LONDON, December 8 (Sputnik) — London police learned their lesson from riots similar to those in the US city of Ferguson long ago, a Scotland Yard representative told RIA Novosti Monday.
The shooting of Mark Duggan, a resident of the London borough of Tottenham, who was thought to be in the possession of a gun, by police in August 2011 caused a wave of public unrest and violence in London and other cities in the UK. More than 15,000 people took part in the riots that lasted for five days. In August 2014, a jury ruled that Mark Duggan was killed lawfully.
"All the conclusions following the 2011 events have already been made," the source told RIA Novosti. "However, we do not comment on what is now happening in Ferguson," he added.

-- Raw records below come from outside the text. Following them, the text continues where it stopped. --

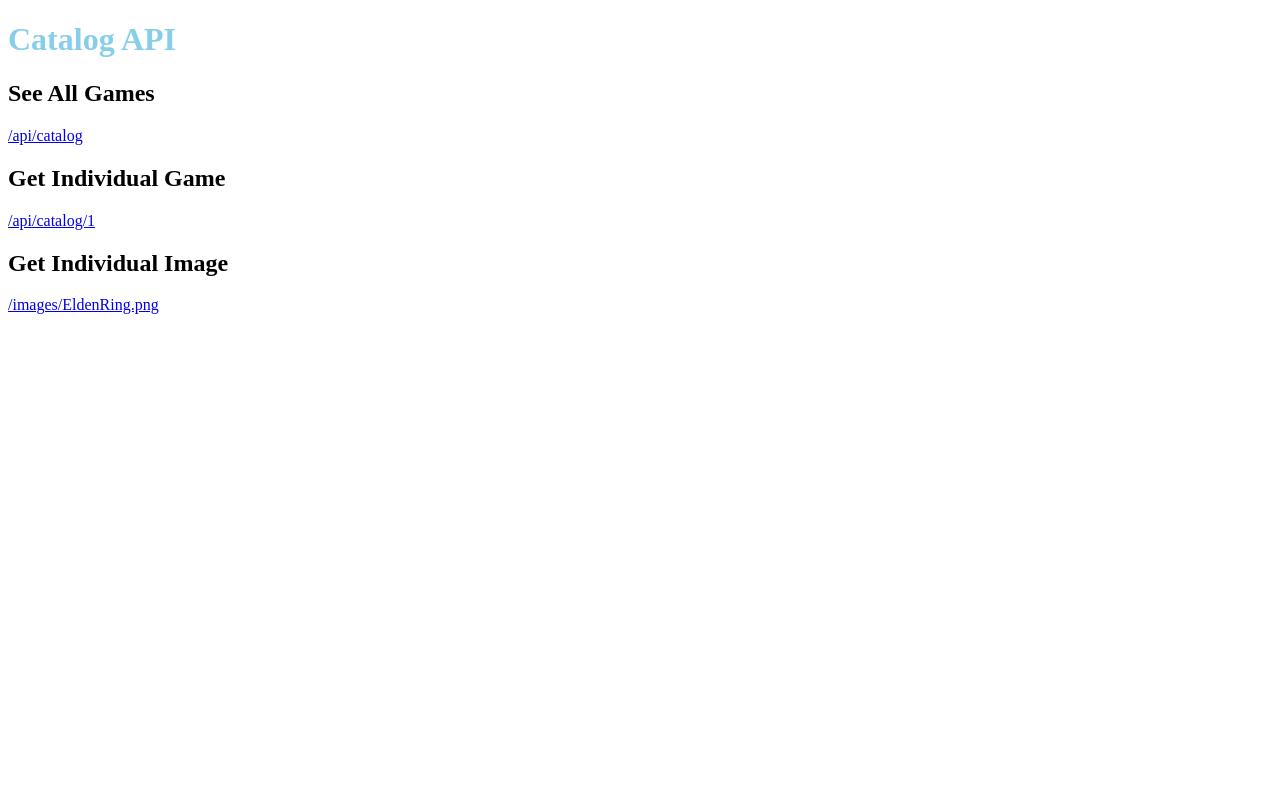
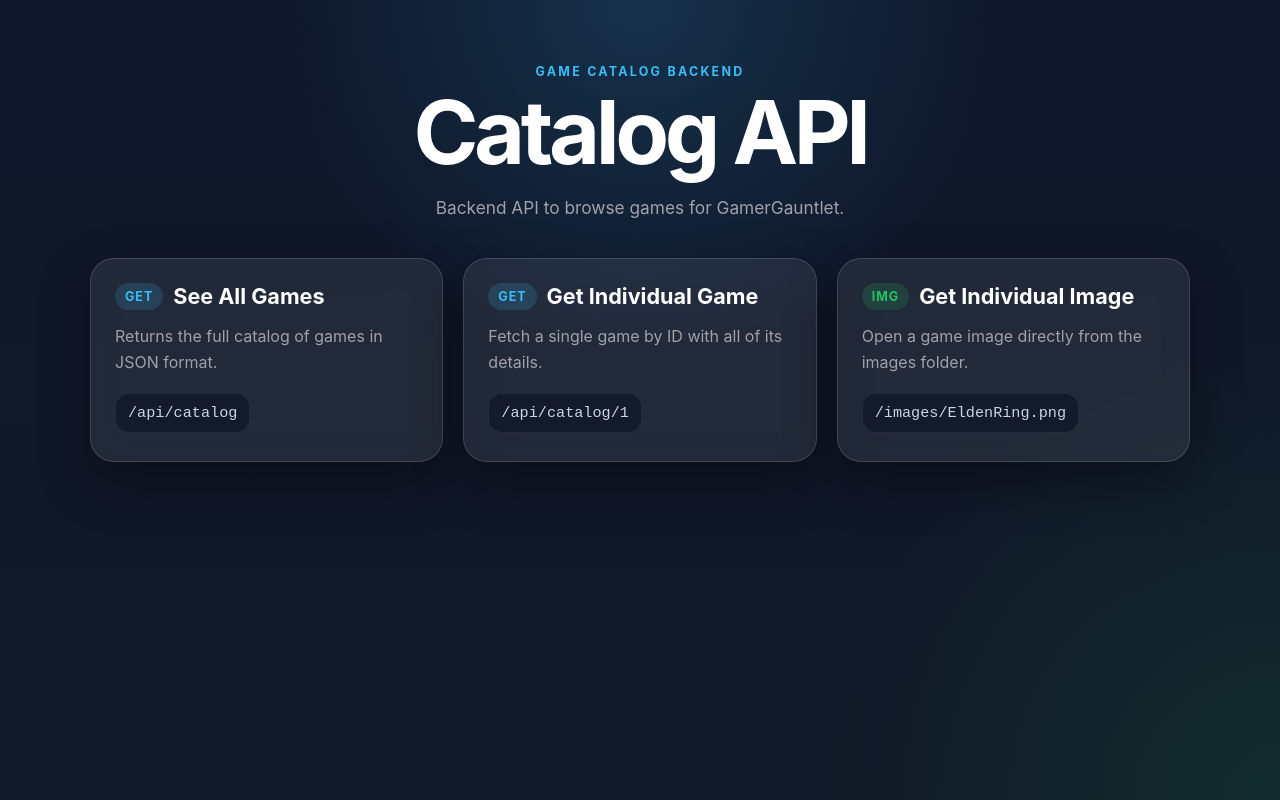
Before and after one commit to MehulB234/demo_backend, a website: page public/index.html in a window 1280 px wide. Drawn offline with Linux system fonts and the light colour scheme.

Commit message:
styled my backend api

```diff
--- a/public/index.html
+++ b/public/index.html
@@ -1,17 +1,49 @@
 <!DOCTYPE html>
-<html>
-    <head>
-        <link rel="stylesheet" href="styles.css">
-    </head>
-    <body>
+<html lang="en">
+  <head>
+    <meta charset="UTF-8" />
+    <meta name="viewport" content="width=device-width, initial-scale=1.0" />
+    <title>Catalog API</title>
+    <link rel="stylesheet" href="styles.css" />
+  </head>
+  <body>
+    <main class="page">
+      <section class="hero">
+        <p class="eyebrow">Game Catalog Backend</p>
         <h1>Catalog API</h1>
-        <h2> See All Games </h2>
-        <p> <a href= "/api/catalog"> /api/catalog </a></p>
+        <p class="subtitle">
+          Backend API to browse games for GamerGauntlet.
+        </p>
+      </section>
 
-        <h2> Get Individual Game </h2>
-        <p> <a href= "/api/catalog/1"> /api/catalog/1 </a></p>
+      <section class="grid">
+        <a class="card" href="/api/catalog">
+          <div class="card-top">
+            <span class="badge">GET</span>
+            <h2>See All Games</h2>
+          </div>
+          <p>Returns the full catalog of games in JSON format.</p>
+          <code>/api/catalog</code>
+        </a>
 
-        <h2>Get Individual Image</h2>
-        <p><a href="/images/EldenRing.png">/images/EldenRing.png</a></p>
-    </body>
+        <a class="card" href="/api/catalog/1">
+          <div class="card-top">
+            <span class="badge">GET</span>
+            <h2>Get Individual Game</h2>
+          </div>
+          <p>Fetch a single game by ID with all of its details.</p>
+          <code>/api/catalog/1</code>
+        </a>
+
+        <a class="card" href="/images/EldenRing.png">
+          <div class="card-top">
+            <span class="badge badge-image">IMG</span>
+            <h2>Get Individual Image</h2>
+          </div>
+          <p>Open a game image directly from the images folder.</p>
+          <code>/images/EldenRing.png</code>
+        </a>
+      </section>
+    </main>
+  </body>
 </html>
--- a/public/styles.css
+++ b/public/styles.css
@@ -1,3 +1,151 @@
-h1 {
-    color:skyblue;
-}
+:root {
+    --bg: #0f172a;
+    --bg-secondary: #111827;
+    --card: rgba(255, 255, 255, 0.08);
+    --card-border: rgba(255, 255, 255, 0.14);
+    --text: #e5e7eb;
+    --muted: #a1a1aa;
+    --accent: #38bdf8;
+    --accent-2: #22c55e;
+    --shadow: 0 20px 50px rgba(0, 0, 0, 0.35);
+  }
+
+  * {
+    box-sizing: border-box;
+  }
+
+  html, body {
+    margin: 0;
+    padding: 0;
+    min-height: 100%;
+  }
+
+  body {
+    font-family: Inter, system-ui, -apple-system, BlinkMacSystemFont, "Segoe UI", sans-serif;
+    color: var(--text);
+    background:
+      radial-gradient(circle at top, rgba(56, 189, 248, 0.16), transparent 35%),
+      radial-gradient(circle at bottom right, rgba(34, 197, 94, 0.12), transparent 30%),
+      linear-gradient(180deg, var(--bg), var(--bg-secondary));
+  }
+
+  .page {
+    width: min(1100px, calc(100% - 32px));
+    margin: 0 auto;
+    padding: 64px 0;
+  }
+
+  .hero {
+    text-align: center;
+    margin-bottom: 36px;
+  }
+
+  .eyebrow {
+    margin: 0 0 12px;
+    text-transform: uppercase;
+    letter-spacing: 0.18em;
+    font-size: 0.78rem;
+    color: var(--accent);
+    font-weight: 700;
+  }
+
+  h1 {
+    margin: 0;
+    font-size: clamp(3rem, 7vw, 5.5rem);
+    line-height: 0.95;
+    letter-spacing: -0.05em;
+    color: white;
+  }
+
+  .subtitle {
+    max-width: 620px;
+    margin: 18px auto 0;
+    font-size: 1.08rem;
+    line-height: 1.7;
+    color: var(--muted);
+  }
+
+  .grid {
+    display: grid;
+    grid-template-columns: repeat(3, minmax(0, 1fr));
+    gap: 20px;
+    margin-top: 34px;
+  }
+
+  .card {
+    display: block;
+    padding: 24px;
+    border-radius: 24px;
+    text-decoration: none;
+    color: inherit;
+    background: var(--card);
+    border: 1px solid var(--card-border);
+    box-shadow: var(--shadow);
+    backdrop-filter: blur(16px);
+    transition: transform 180ms ease, border-color 180ms ease, background 180ms ease;
+  }
+
+  .card:hover {
+    transform: translateY(-6px);
+    border-color: rgba(56, 189, 248, 0.6);
+    background: rgba(255, 255, 255, 0.12);
+  }
+
+  .card-top {
+    display: flex;
+    align-items: center;
+    gap: 10px;
+    margin-bottom: 14px;
+  }
+
+  .badge {
+    display: inline-flex;
+    align-items: center;
+    justify-content: center;
+    padding: 6px 10px;
+    border-radius: 999px;
+    background: rgba(56, 189, 248, 0.16);
+    color: var(--accent);
+    font-size: 0.78rem;
+    font-weight: 700;
+    letter-spacing: 0.08em;
+  }
+
+  .badge-image {
+    background: rgba(34, 197, 94, 0.16);
+    color: var(--accent-2);
+  }
+
+  .card h2 {
+    margin: 0;
+    font-size: 1.35rem;
+    line-height: 1.2;
+    color: white;
+  }
+
+  .card p {
+    margin: 0 0 18px;
+    color: var(--muted);
+    line-height: 1.6;
+  }
+
+  code {
+    display: inline-block;
+    padding: 10px 12px;
+    border-radius: 14px;
+    background: rgba(15, 23, 42, 0.8);
+    border: 1px solid rgba(255, 255, 255, 0.08);
+    color: #cbd5e1;
+    font-size: 0.95rem;
+    overflow-x: auto;
+  }
+
+  @media (max-width: 900px) {
+    .grid {
+      grid-template-columns: 1fr;
+    }
+
+    .page {
+      padding: 44px 0;
+    }
+  }
```
Also changed, not shown: 1 other file.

The source also emphasized that most police officers in Britain do not carry guns, except for cases of criminal detention.

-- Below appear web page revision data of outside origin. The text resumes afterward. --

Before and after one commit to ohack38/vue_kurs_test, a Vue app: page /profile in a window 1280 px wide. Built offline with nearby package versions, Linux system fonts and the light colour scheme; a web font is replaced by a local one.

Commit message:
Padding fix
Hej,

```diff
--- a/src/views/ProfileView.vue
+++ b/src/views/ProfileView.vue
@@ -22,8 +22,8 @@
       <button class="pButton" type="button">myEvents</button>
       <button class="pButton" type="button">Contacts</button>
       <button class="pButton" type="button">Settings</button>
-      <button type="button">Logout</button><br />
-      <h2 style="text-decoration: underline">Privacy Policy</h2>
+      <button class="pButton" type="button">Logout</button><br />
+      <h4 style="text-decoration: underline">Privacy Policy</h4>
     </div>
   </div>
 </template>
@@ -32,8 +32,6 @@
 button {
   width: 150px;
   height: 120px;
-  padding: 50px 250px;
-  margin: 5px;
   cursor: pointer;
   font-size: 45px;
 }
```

Following the death of Mark Duggan, London Metropolitan Police decided in May 2014 that officers would wear small cameras attached to their uniforms to register evidence in real time.
Moreover, police officers in Wales and England were authorized to use water cannons in order to prevent riots similar to those that took place all over the country in 2011.
In August, Michael Brown, an 18-year-old African-American teenager, was shot dead by white police officer Darren Wilson in Ferguson, Missouri, sparking nationwide rallies. Another wave of protests erupted after a grand jury decision on November 24 not to indict Wilson.
Protests swept across 180 US cities of 38 different states and even spread to some other countries including the United Kingdom.
A week-long, 120-mile protest march across Missouri from Ferguson to the governor's mansion in Jefferson City culminated in the National Association for the Advancement of Colored People calling for police reforms.